The slope where a Clinton snowboarder died in an avalanche Friday was the site of three previous fatalities since 2005, according to a Utah Avalanche Center report.
The 31-year-old man was killed Friday morning in the Dutch Draw area off of Silver Peak near the Park City Mountain Resort.
His identity was not released.
Findings of an investigation of the incident released Monday said avalanche fatalities had occurred at the Dutch Draw slope in December 2019, February 2012 and January 2005.
The relative frequency of fatalities there is a combination of a historically dangerous slope and its comparatively easy-to-access location from the top of a lift at the resort, said Nikki Champion, an Avalanche Center forecaster.
The top of the slope is a 15-minute hike from the top of the 9990 chairlift, Champion said.
Dutch Draw is known for weak snow layers and “it gets a lot of traffic,” Champion said.
Signs at the edge of the resort warn skiers they are entering the backcountry, she said.
Neither the snowboarder or the skier with him had any avalanche rescue gear, the report said.
The report said the snowboarder was midway down the slope when the skier started her descent.
“After making two turns, the avalanche broke at her feet, and the snowboarder ... was caught, carried, buried, and died from the avalanche,” the report said.
The skier was not caught in the avalanche.
Other avalanches along the Park City ridgeline in the last week had been triggered remotely from ridgetops, while others had been triggered by people low on slopes, according to the center.
“It cannot be determined how this avalanche was triggered,” the report said. “It is likely that this avalanche was triggered by at least one of the two people on the slope or possibly by both.”
The skier called 911 at 10:09 a.m., drawing mountain rescue teams and three helicopters to the area.
A Utah Department of Public Safety helicopter lifted the skier off the slope, then crew dropped an explosive elsewhere on the slope to make it safe for rescuers.
The snowboarder was found with an avalanche rescue dog.
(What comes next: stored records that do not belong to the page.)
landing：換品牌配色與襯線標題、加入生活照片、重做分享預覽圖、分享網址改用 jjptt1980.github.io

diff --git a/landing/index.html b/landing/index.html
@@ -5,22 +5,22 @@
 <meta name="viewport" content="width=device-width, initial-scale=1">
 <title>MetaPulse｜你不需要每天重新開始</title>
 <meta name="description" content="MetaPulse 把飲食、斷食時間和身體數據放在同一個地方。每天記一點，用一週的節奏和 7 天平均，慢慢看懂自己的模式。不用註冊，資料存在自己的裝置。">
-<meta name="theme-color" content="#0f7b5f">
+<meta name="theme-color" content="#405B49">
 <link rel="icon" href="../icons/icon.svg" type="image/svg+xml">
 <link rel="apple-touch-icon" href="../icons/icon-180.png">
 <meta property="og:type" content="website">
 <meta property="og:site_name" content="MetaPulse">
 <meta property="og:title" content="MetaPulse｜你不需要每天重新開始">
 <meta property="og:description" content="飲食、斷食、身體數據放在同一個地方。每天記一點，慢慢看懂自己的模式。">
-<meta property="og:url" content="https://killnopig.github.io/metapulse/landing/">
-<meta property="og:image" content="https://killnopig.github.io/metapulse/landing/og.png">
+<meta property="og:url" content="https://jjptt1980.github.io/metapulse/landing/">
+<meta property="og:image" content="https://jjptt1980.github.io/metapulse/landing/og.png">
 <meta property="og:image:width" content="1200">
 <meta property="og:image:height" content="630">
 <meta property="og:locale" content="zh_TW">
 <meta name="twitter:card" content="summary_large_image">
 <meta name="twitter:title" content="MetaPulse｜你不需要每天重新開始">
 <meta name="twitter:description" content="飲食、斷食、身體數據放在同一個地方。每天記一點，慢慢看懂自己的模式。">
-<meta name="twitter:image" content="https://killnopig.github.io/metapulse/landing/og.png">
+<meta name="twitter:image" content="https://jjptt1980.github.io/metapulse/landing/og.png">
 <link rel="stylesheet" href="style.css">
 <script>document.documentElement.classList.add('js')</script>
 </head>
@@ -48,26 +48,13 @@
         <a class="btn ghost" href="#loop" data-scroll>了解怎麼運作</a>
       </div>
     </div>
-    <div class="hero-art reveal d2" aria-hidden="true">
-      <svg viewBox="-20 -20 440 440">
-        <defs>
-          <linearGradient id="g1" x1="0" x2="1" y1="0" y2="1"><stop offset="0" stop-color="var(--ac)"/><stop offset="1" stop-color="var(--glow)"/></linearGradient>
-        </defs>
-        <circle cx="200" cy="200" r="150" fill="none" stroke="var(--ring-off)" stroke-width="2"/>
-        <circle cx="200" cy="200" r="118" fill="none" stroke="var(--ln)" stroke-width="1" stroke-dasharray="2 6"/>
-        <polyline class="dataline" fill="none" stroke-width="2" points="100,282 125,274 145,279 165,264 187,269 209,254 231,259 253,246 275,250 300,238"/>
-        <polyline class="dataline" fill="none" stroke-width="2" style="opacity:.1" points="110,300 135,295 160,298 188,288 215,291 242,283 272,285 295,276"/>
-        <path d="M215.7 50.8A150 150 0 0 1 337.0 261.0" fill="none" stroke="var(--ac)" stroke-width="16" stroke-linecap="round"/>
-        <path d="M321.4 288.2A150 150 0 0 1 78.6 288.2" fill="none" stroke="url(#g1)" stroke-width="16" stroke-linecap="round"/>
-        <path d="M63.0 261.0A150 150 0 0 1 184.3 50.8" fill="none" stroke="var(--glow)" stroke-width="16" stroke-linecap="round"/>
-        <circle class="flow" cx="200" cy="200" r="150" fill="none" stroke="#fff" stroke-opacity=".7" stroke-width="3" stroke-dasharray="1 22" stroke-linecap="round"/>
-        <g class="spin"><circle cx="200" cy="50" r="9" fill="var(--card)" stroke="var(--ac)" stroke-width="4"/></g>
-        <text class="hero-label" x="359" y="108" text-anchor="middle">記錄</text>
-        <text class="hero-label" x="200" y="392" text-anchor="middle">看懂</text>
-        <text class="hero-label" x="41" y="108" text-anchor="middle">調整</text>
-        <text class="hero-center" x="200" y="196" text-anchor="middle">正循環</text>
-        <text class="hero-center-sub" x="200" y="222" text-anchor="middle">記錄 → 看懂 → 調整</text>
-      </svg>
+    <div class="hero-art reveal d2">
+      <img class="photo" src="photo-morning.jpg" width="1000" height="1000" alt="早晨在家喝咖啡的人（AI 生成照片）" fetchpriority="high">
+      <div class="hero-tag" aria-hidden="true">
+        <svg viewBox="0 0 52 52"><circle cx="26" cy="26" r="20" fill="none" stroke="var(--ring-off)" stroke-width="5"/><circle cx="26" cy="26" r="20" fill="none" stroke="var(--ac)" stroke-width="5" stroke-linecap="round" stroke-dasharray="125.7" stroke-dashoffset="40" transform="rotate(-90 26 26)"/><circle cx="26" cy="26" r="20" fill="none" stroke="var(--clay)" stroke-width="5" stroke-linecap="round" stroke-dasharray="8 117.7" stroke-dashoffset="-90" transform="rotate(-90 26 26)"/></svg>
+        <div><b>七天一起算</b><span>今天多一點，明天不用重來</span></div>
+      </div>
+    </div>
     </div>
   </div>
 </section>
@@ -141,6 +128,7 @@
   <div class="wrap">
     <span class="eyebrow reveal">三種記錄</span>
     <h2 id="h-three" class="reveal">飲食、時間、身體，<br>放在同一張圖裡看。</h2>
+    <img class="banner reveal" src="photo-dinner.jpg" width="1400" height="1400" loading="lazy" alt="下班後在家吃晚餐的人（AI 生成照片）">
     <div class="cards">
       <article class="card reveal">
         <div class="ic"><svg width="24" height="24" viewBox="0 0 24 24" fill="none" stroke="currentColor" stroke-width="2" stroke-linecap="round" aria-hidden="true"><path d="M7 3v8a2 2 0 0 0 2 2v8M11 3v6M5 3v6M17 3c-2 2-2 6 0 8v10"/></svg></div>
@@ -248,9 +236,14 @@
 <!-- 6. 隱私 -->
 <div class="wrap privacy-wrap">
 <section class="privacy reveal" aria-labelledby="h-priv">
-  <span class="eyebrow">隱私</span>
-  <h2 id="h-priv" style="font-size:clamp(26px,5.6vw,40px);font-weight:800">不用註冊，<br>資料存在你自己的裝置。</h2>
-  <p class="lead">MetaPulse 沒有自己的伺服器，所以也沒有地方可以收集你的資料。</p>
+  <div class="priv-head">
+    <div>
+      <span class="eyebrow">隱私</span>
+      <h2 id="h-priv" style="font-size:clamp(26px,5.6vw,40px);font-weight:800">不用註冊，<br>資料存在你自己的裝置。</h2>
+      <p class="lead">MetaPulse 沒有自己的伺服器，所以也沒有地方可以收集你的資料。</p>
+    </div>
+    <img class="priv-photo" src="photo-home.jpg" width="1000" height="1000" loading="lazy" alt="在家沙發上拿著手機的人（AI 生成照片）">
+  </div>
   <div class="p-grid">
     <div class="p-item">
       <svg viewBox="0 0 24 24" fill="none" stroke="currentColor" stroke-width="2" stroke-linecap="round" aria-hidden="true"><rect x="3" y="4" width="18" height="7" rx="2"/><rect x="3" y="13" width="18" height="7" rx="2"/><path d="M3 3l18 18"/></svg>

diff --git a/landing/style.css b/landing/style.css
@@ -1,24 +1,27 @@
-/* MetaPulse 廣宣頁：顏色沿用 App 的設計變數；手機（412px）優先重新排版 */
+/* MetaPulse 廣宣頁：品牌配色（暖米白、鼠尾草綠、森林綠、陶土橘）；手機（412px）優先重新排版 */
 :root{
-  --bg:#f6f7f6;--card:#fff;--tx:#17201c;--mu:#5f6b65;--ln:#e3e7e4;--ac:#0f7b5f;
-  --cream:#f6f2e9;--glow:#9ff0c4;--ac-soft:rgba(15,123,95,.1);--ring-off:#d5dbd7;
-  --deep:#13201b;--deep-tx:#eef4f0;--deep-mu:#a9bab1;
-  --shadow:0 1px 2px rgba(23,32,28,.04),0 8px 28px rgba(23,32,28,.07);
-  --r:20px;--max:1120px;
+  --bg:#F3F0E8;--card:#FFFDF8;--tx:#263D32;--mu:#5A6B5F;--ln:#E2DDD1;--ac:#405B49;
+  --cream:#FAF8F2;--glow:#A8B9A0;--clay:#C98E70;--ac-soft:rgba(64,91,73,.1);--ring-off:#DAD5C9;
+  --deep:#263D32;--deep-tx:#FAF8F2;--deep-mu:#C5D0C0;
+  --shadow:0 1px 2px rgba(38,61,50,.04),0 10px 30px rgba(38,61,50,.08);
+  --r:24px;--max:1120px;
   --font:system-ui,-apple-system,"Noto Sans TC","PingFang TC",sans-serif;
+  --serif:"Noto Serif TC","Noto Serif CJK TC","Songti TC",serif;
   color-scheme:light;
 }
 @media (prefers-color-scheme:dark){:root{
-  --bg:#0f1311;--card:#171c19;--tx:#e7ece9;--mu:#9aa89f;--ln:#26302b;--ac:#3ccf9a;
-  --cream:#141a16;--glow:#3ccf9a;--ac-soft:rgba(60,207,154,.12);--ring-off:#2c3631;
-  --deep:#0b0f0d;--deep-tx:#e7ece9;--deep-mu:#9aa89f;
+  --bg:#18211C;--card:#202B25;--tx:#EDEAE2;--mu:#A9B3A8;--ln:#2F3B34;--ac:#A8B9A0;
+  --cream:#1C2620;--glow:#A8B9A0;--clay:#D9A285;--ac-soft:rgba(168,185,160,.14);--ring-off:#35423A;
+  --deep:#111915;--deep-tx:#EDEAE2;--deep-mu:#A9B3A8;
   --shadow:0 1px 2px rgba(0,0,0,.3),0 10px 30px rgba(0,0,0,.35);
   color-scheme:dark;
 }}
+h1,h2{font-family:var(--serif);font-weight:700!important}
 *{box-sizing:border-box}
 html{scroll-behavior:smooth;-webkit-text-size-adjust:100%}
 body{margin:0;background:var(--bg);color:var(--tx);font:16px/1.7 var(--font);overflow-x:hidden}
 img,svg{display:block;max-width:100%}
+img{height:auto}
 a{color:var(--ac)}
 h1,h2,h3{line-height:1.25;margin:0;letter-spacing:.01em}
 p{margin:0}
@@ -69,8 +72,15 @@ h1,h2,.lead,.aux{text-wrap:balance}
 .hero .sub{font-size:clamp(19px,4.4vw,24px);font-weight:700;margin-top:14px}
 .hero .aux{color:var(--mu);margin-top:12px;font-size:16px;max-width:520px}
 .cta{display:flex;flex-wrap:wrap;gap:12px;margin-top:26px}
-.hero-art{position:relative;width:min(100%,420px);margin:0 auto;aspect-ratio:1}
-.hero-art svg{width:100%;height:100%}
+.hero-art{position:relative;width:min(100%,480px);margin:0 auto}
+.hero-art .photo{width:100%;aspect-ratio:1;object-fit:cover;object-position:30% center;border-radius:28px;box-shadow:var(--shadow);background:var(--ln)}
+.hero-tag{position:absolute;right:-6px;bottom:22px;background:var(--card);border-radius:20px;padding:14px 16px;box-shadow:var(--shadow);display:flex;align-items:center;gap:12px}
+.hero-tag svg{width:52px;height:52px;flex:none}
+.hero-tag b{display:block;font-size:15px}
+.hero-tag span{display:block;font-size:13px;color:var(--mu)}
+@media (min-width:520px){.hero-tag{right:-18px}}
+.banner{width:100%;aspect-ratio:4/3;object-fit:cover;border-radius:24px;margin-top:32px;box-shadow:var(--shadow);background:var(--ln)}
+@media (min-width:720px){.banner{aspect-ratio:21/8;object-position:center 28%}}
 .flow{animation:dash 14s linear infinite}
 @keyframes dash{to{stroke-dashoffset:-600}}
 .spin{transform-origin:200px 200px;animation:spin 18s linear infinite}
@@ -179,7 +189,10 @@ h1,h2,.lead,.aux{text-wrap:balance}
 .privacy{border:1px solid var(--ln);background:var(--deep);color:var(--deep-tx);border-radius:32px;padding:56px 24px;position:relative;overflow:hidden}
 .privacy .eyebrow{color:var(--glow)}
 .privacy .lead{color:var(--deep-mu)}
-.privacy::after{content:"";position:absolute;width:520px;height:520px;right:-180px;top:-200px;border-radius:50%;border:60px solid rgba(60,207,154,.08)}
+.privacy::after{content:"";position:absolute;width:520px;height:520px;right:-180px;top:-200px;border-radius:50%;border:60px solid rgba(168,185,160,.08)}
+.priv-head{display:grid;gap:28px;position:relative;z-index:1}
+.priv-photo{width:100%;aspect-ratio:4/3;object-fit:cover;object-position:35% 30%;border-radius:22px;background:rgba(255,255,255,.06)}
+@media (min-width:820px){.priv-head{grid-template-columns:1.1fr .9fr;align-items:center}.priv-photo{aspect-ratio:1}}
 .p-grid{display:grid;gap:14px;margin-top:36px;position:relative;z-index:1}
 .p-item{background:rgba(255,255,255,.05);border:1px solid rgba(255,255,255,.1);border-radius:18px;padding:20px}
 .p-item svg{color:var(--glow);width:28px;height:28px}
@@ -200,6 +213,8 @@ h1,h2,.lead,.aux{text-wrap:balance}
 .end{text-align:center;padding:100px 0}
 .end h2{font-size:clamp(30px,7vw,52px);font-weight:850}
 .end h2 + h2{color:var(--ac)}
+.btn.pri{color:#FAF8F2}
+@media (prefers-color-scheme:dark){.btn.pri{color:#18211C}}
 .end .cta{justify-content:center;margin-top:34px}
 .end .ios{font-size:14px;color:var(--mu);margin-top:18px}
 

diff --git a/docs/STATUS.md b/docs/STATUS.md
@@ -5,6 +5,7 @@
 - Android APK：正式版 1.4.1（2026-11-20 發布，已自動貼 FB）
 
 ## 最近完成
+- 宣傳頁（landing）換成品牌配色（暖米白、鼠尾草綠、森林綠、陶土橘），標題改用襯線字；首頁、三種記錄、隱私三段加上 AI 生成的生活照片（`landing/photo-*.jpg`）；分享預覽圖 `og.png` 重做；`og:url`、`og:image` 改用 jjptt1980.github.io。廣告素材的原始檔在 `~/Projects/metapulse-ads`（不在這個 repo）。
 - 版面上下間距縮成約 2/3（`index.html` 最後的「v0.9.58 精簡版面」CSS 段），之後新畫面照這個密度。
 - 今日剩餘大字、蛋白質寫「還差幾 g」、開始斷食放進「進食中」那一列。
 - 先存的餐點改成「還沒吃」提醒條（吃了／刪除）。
The man was buried 2 feet deep and he was dug out at 2:30 p.m., the report said.
The danger in the area had been rated “considerable” by avalanche forecasters after two storms in the previous week.
Near the top of the Dutch Draw ridge, the slope is 30-32 degrees steep and would appear to be “relatively benign” to an advanced skier or snowboarder, the report said.
But the slope soon steepens to 38-40 degrees where Friday’s avalanche crown was located.
The avalanche was 9,800 feet above sea level, 150 feet wide, 600 feet long and 2 feet deep, the report said.
The snowboarder was carried about 200 vertical feet, it said.
What is the answer to preventing such avalanches, Champion was asked.
“It’s a hard one,” she said.
The gate leaving the ski resort could be closed, “but that’s not fair” to people who take adequate avalanche precautions, she said.
Even with heavy public outreach and education, she said, everyone must realize that beyond the resort gate, “it’s fully backcountry with a wild snowpack.”
The Avalanche Center also expressed its condolences to the family and friends of the snowboarder.
For avalanche forecasts and safety information, visit the Utah Avalanche Center homepage.
The center says 26 people have been killed in Utah avalanches since 2010.